→ **What is expected**:
Write only the number of lines in the entries below that contain the string "GitHub".

---------- Listed records

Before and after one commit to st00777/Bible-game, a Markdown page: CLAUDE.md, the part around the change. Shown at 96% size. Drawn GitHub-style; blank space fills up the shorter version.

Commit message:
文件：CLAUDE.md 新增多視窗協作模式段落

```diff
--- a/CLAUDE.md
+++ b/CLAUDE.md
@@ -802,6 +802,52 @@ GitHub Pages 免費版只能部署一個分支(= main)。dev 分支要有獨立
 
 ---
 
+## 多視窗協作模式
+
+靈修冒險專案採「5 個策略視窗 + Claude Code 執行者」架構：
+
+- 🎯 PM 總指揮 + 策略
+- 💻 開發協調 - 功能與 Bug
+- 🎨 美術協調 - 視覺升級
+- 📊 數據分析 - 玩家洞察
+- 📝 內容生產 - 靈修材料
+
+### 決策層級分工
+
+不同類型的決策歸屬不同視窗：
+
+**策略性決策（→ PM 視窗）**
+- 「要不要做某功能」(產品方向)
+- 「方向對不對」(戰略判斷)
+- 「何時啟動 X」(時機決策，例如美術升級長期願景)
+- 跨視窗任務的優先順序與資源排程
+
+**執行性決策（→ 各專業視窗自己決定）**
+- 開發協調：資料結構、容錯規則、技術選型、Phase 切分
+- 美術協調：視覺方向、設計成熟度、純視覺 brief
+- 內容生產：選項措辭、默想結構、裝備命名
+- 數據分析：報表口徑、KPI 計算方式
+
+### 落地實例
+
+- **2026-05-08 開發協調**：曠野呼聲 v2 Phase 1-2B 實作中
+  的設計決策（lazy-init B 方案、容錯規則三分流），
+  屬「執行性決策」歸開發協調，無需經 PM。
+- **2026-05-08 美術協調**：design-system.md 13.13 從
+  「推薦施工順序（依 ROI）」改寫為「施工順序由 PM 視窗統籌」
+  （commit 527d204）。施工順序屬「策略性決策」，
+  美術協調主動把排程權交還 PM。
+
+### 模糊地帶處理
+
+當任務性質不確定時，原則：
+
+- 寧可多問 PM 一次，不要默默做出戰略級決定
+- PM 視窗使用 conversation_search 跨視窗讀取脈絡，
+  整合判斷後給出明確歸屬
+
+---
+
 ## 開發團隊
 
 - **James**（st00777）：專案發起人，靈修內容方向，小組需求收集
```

--------------------

→ **The answer**:
2